Last Saturday afternoon 21 deceased pigeons were discovered clustered together at the western end of the Fort Christian parking lot. Another one was found the next day.
The Department of Planning and Natural Resources responded to the scene and is currently investigating the case. If DPNR finds that the pigeons were purposely poisoned, the perpetrator could serve up to two years of jail time and be fined between $2,000 and $5,000 under the territory’s animal abuse laws.
Jamal Nielsen, DPNR’s media relations coordinator, said that because the investigation is still ongoing, the department doesn’t want to speculate about if there was foul play involved or not.
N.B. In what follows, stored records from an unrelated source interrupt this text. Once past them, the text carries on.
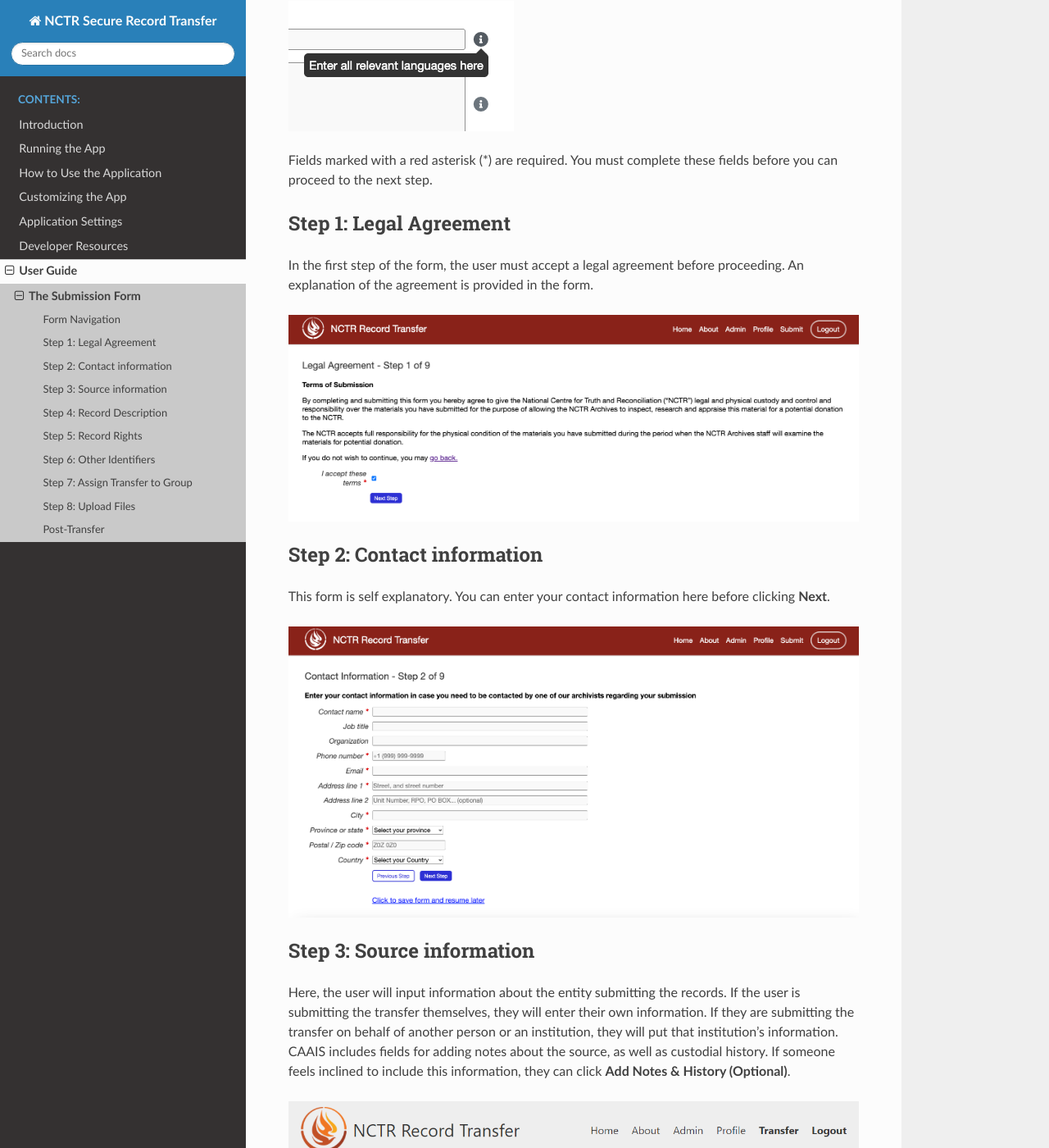
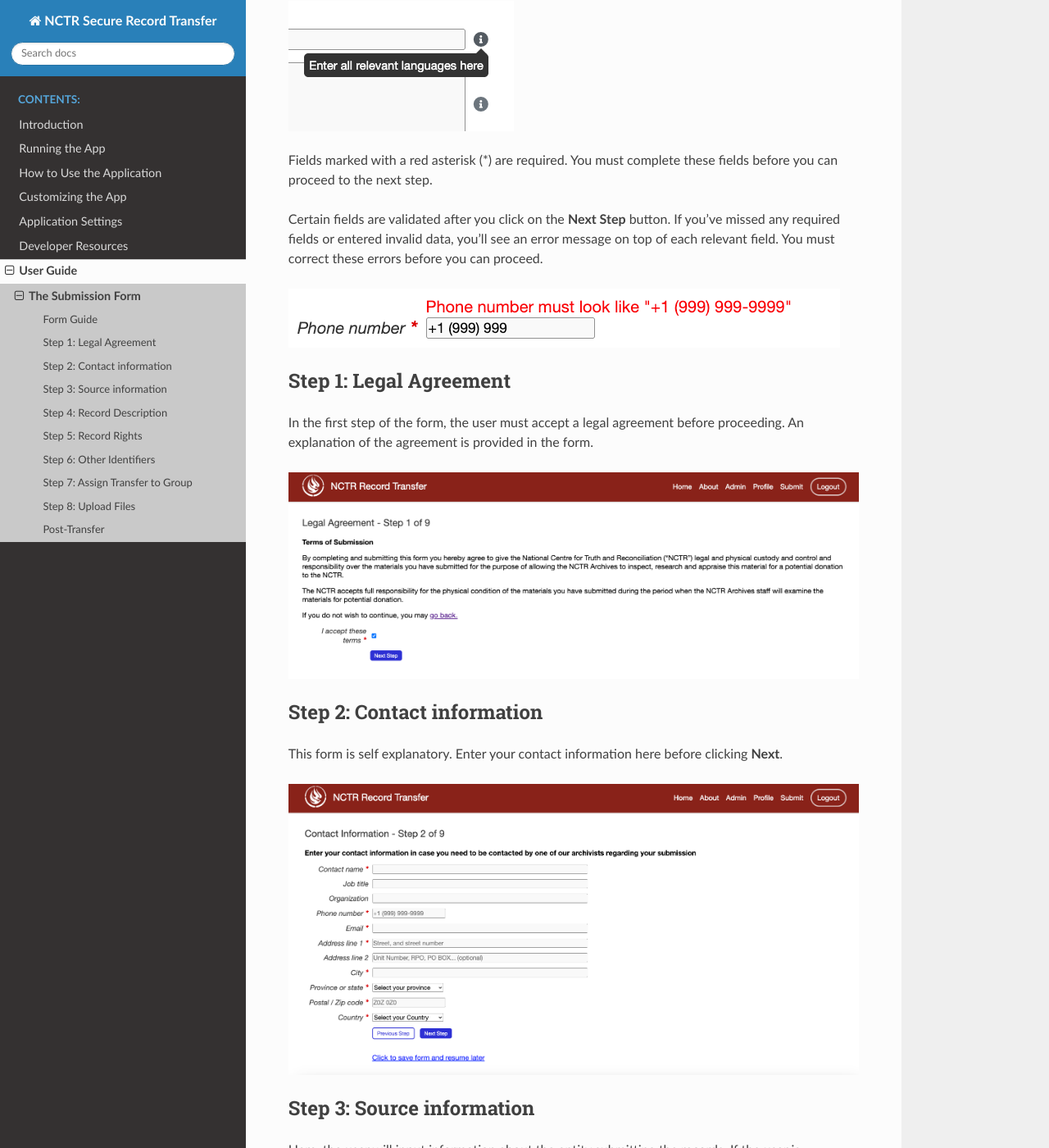
Before and after one commit to NationalCentreTruthReconciliation/Secure-Record-Transfer, a Sphinx documentation site: the page built from docs/userguide/submission-form.rst, in a window 1280 px wide and 1400 px high, scrolled down 1082 px. Shown: the whole window at 82% size. Built offline with Sphinx 7.4.7 and the Read the Docs theme 3.1.0, drawn with Linux system fonts in a browser that asks for light colours; some of the changed text lies outside the part shown.

Commit message:
Add section for form validation errors

```diff
--- a/docs/userguide/submission-form.rst
+++ b/docs/userguide/submission-form.rst
@@ -11,8 +11,8 @@
     :alt: How to access the submission form
 
 
-Form Navigation
-##############
+Form Guide
+###############
 
 The submission form is divided into multiple steps to simplify the submission process. At the
 bottom of each step, you'll find navigation buttons to help you move through the form. Click on
@@ -33,6 +33,12 @@
 Fields marked with a red asterisk (*) are required. You must complete these fields before you can
 proceed to the next step.
 
+Certain fields are validated after you click on the **Next Step** button. If you've missed any
+required fields or entered invalid data, you'll see an error message on top of each relevant field.
+You must correct these errors before you can proceed.
+
+.. image:: images/form_error.png
+    :alt: Error message on the transfer form
 
 Step 1: Legal Agreement
 #######################
```
Also changed, not shown: other parts of docs/userguide/submission-form.rst (+2 -2 lines), docs/userguide/images/form_error.png (added), docs/userguide/images/form_navigation.png (renamed from docs/userguide/images/transfer_form_navigation.png).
After parking his car to attend last Saturday’s Art on the Town event, a concerned citizen saw the lifeless pigeons, noticing none of them had any signs of physical trauma. He notified the V.I. Police Department and soon after officers responded to the scene.
Nielsen said administrator Merwin Potter, DPNR officer Omari Lewis, acting St. Thomas-St. John Police Chief Jason Marsh and other police officers collected the birds and placed them in biohazard bags for disposal.
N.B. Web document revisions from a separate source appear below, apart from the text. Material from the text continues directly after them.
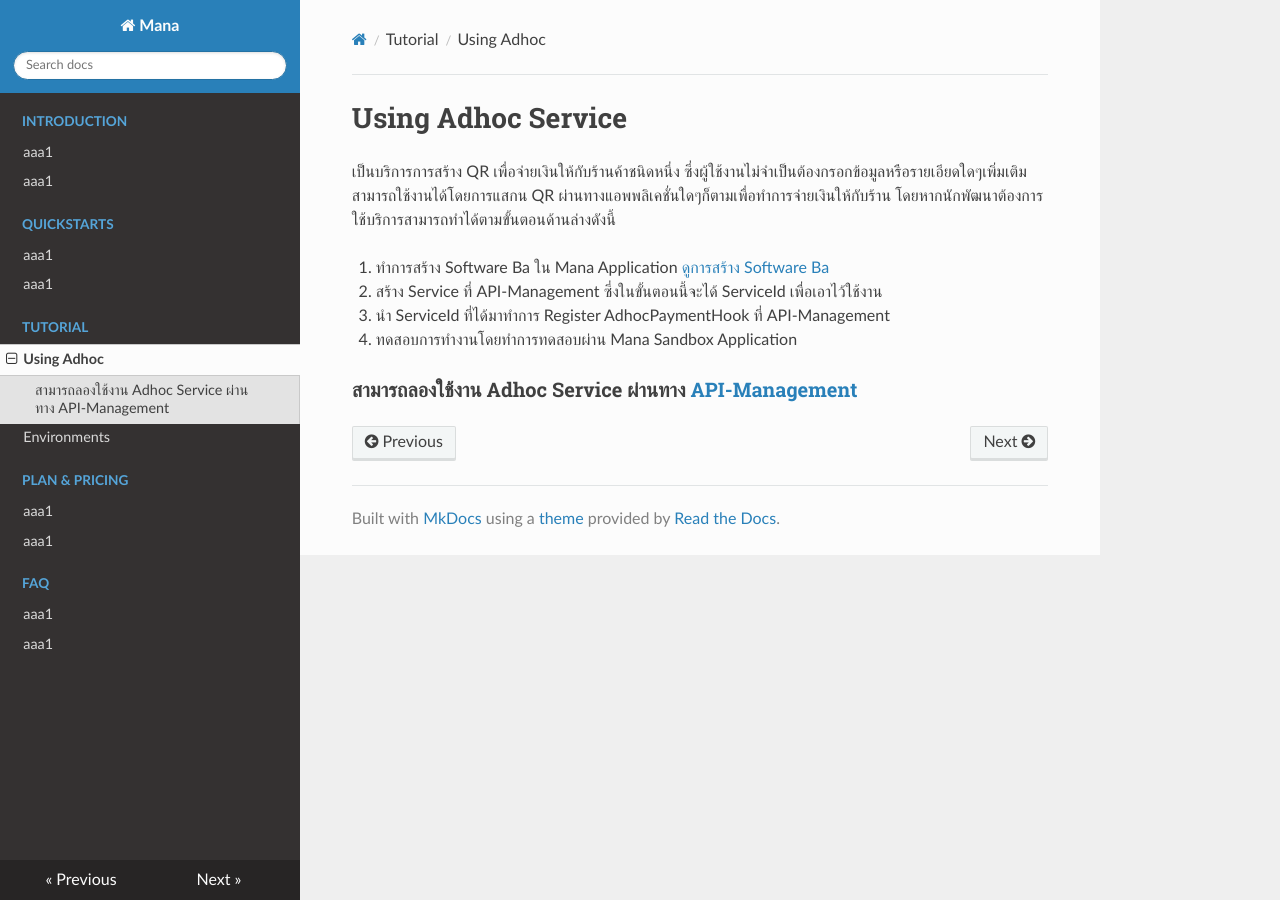
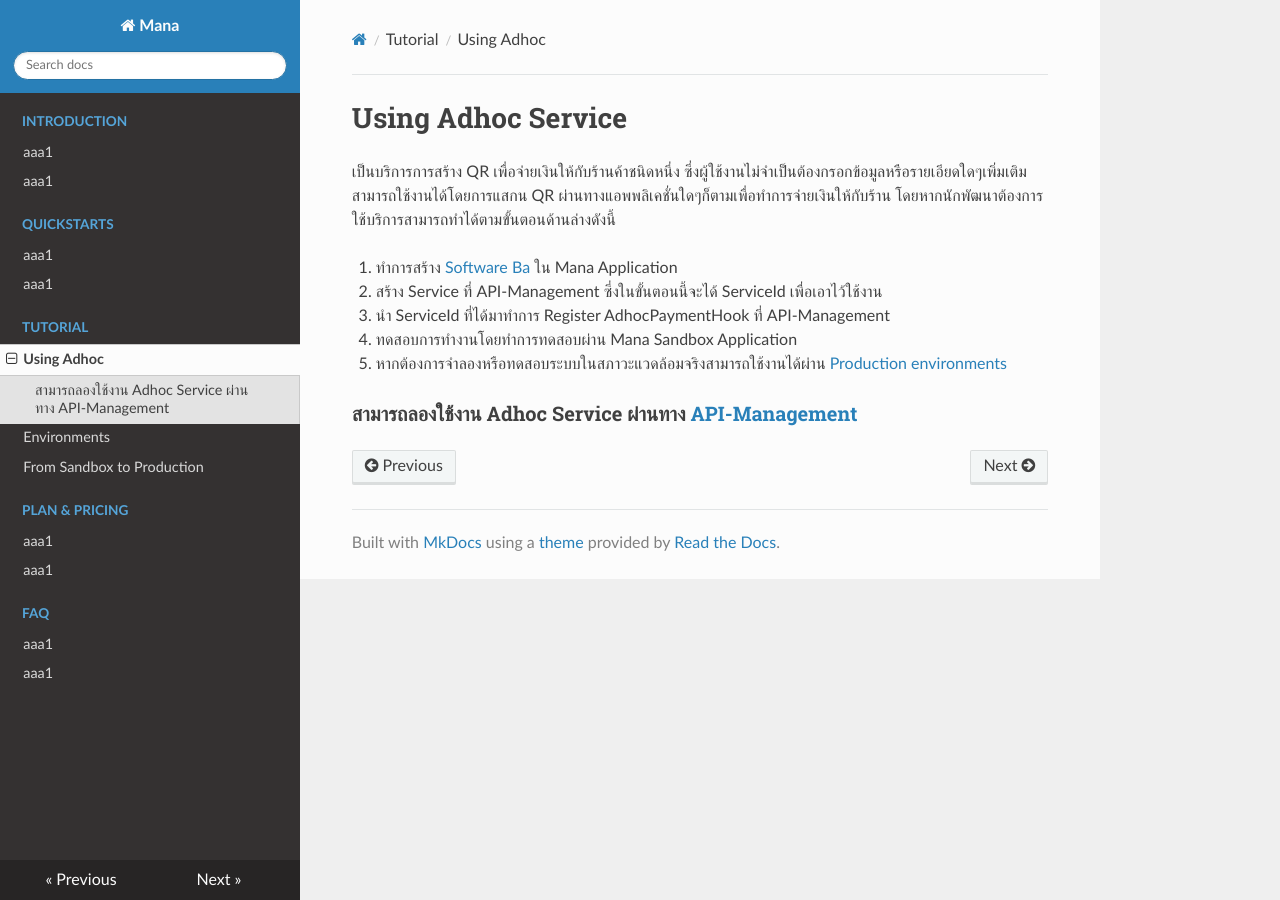
Before and after one commit to group-thes/doc-mana-dev, an MkDocs documentation site: the page built from docs/Tutorial/Adhoc.md, in a window 1280 px wide. Built offline with MkDocs 1.6.1, drawn with Linux system fonts in a browser that asks for light colours; nearby versions of some CDN libraries.

```diff
--- a/docs/Tutorial/Adhoc.md
+++ b/docs/Tutorial/Adhoc.md
@@ -1,9 +1,10 @@
 # Using Adhoc Service
 เป็นบริการการสร้าง QR เพื่อจ่ายเงินให้กับร้านค้าชนิดหนึ่ง ซึ่งผู้ใช้งานไม่จำเป็นต้องกรอกข้อมูลหรือรายเอียดใดๆเพิ่มเติม สามารถใช้งานได้โดยการแสกน QR ผ่านทางแอพพลิเคชั่นใดๆก็ตามเพื่อทำการจ่ายเงินให้กับร้าน โดยหากนักพัฒนาต้องการใช้บริการสามารถทำได้ตามขั้นตอนด้านล่างดังนี้
 
-1. ทำการสร้าง Software Ba ใน Mana Application [ดูการสร้าง Software Ba ](https://google.com)
+1. ทำการสร้าง [Software Ba](https://google.com) ใน Mana Application
 2. สร้าง Service ที่ API-Management ซึ่งในขั้นตอนนี้จะได้ ServiceId เพื่อเอาไว้ใช้งาน
 3. นำ ServiceId ที่ได้มาทำการ Register AdhocPaymentHook ที่ API-Management
 4. ทดสอบการทำงานโดยทำการทดสอบผ่าน Mana Sandbox Application
+5. หากต้องการจำลองหรือทดสอบระบบในสภาวะแวดล้อมจริงสามารถใช้งานได้ผ่าน [Production environments](https://google.com)
 
 ### สามารถลองใช้งาน Adhoc Service ผ่านทาง [API-Management](https://google.com)
--- a/mkdocs.yml
+++ b/mkdocs.yml
@@ -9,6 +9,7 @@ nav:
     - Tutorial:
         - Using Adhoc: Tutorial/Adhoc.md
         - Environments: Tutorial/Environments.md
+        - From Sandbox to Production: Tutorial/FromSandbox2Production.md
     - Plan & Pricing:
         - ddd1: 'index.md'
         - ddd2: 'index.md'
```
Also changed, not shown: docs/Tutorial/Environments.md (+1 -1 lines), docs/Tutorial/FromSandbox2Production.md (added, +13 -0 lines).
“A biohazard bag was used as a precautionary measure, as the cause of death was unknown,” Nielsen explained, adding that they were then transported to the biohazard disposal unit at Schneider Regional Medical Center where they were thrown away.
The next day Lewis and Ruth Gomez, the director of Fish and Wildlife, returned to the scene to check if there were more deceased birds. There was one more deceased bird at the scene that had not been there the day before.
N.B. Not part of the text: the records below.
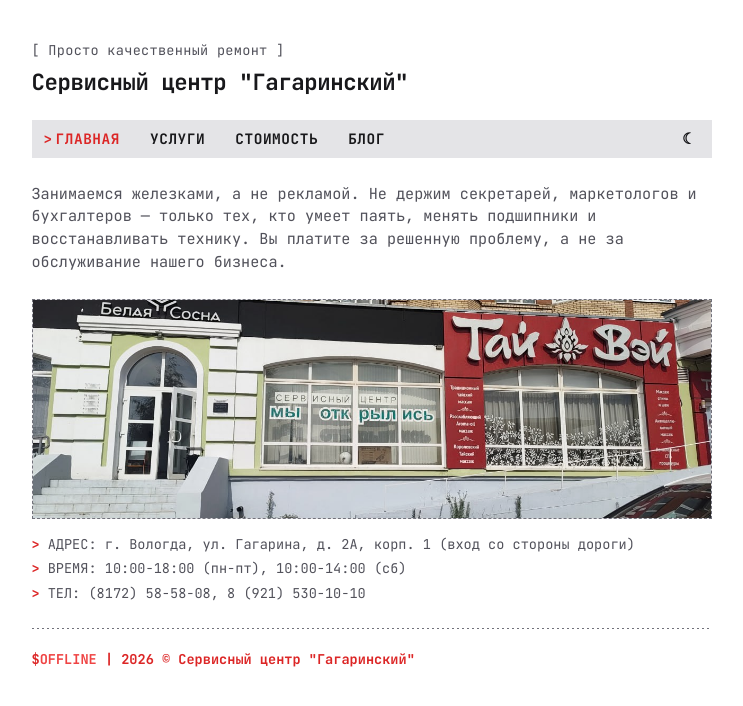
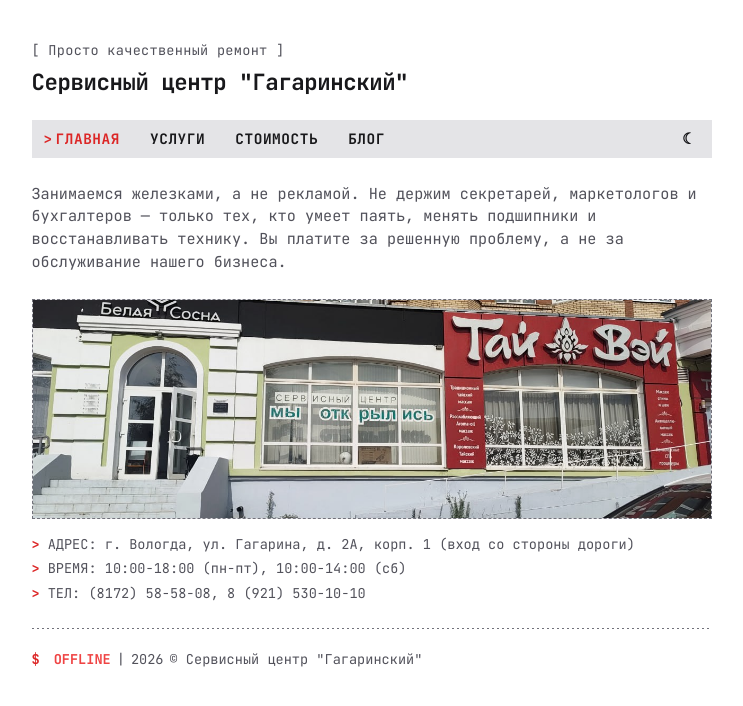
Before and after one commit to polinom11/polinom11.github.io, a Jekyll site: the page index.html, which Jekyll copies as it is, in a window 1280 px wide. Shown: the top 706 px of the page, without its empty margins (261-1004 px from the left). Built offline with Jekyll 4.4.1, drawn with Linux system fonts in a browser that asks for light colours.

Commit message:
Update index.html

```diff
--- a/index.html
+++ b/index.html
@@ -96,7 +96,7 @@
 
     <footer id="contacts">
         <div class="footer-status">
-            <span class="prompt">$<span id="statusIndicator"></span> | <span id="year">2026</span> &copy; Сервисный центр "Гагаринский"
+            <span class="prompt">$</span><span id="statusIndicator"></span> | <span id="year">2026</span> &copy; Сервисный центр "Гагаринский"
         </div>
     </footer>
 
```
DPNR employees took the pigeon to the V.I. Department of Agriculture on St. Thomas, so it could be sent off for toxicology testing to see if the bird had been poisoned. But the bird wasn’t sent off to the lab on the mainland and has since been disposed of.
Dr. Bethany Bradford, Agriculture’s director of veterinary services that’s located on St. Croix, said she does not have veterinary staff on St. Thomas, so there wasn’t someone available to send the pigeon to the toxicology lab. She also said her department generally handles poultry and livestock cases and that wildlife ones like this aren’t usually its responsibility.
In the future, Bradford hopes there can be more collaboration between her department and others when suspected poisonings occur. She said that other departments can use Agriculture’s account and lab on the mainland for testing, since Agriculture already has an established connection with a reliable lab.
But because of her department’s limited staff and its lack of vets on St. Thomas, Bradford said it would be easier for departments like DPNR to send out their own cases to that mainland lab, especially if an incident happens on St. Thomas or St. John. It wouldn’t make sense to ship them to St. Croix just to mail them off to the mainland, she said.
Bradford said pigeons cannot get avian flu, so it’s more likely but not certain that poisoning was involved in their deaths.
It’s unclear how DPNR will pursue the investigation and prove the birds were indeed poisoned, since all of them have now been disposed of and none were tested for poisoning.
According to V.I. Code, in addition to poisoning, illegal animal abuse in the first degree includes any person who maliciously or unnecessarily kills, tortures or wounds any animal, or causes or permits cropping of any animal’s ears or docking of its tail by anyone other than a veterinarian. Using any animal as bait for malicious intent, dog fighting and cockfighting are also punishable by law.